(Items from a dataset)
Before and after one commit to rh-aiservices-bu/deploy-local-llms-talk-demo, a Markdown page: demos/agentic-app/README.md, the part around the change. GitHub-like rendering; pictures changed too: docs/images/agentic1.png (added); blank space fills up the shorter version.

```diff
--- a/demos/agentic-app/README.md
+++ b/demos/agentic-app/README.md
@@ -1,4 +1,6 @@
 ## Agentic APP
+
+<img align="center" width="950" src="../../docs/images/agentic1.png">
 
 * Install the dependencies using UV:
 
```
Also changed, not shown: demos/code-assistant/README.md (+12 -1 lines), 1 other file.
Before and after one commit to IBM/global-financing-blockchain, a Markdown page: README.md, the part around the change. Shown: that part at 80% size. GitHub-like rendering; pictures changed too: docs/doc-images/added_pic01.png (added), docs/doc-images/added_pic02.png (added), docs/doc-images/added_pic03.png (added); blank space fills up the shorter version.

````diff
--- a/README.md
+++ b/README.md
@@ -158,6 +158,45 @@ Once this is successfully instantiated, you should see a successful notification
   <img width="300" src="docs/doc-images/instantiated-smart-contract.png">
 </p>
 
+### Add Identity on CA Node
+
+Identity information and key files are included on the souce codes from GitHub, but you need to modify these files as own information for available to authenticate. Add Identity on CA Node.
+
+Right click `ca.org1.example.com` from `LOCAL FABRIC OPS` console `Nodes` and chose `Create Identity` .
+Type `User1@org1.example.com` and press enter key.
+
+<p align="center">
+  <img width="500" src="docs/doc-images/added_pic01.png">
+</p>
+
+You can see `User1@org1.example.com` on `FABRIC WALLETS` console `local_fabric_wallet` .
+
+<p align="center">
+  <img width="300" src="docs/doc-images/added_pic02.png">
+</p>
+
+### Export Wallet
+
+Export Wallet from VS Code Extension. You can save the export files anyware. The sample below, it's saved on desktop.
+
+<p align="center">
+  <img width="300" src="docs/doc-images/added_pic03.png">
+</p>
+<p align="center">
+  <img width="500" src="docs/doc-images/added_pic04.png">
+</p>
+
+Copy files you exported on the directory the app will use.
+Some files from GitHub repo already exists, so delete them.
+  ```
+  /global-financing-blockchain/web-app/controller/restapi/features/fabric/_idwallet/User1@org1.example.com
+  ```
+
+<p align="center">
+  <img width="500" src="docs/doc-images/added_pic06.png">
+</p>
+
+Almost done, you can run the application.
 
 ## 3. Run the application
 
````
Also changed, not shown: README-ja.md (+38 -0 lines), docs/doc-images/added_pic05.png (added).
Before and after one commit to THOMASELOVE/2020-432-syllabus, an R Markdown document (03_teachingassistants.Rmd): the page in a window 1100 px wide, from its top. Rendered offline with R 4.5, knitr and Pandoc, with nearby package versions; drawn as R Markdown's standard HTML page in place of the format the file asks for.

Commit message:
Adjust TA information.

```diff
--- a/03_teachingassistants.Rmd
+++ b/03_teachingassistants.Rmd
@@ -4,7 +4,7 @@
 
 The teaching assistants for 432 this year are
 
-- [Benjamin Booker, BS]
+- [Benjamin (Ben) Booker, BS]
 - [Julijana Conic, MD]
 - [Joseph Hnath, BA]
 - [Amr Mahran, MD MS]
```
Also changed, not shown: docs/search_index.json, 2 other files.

→ Exercise:
Take every line above that includes "Benjamin" and list it.

→ Response to the exercise:
-- [Benjamin Booker, BS]
+- [Benjamin (Ben) Booker, BS]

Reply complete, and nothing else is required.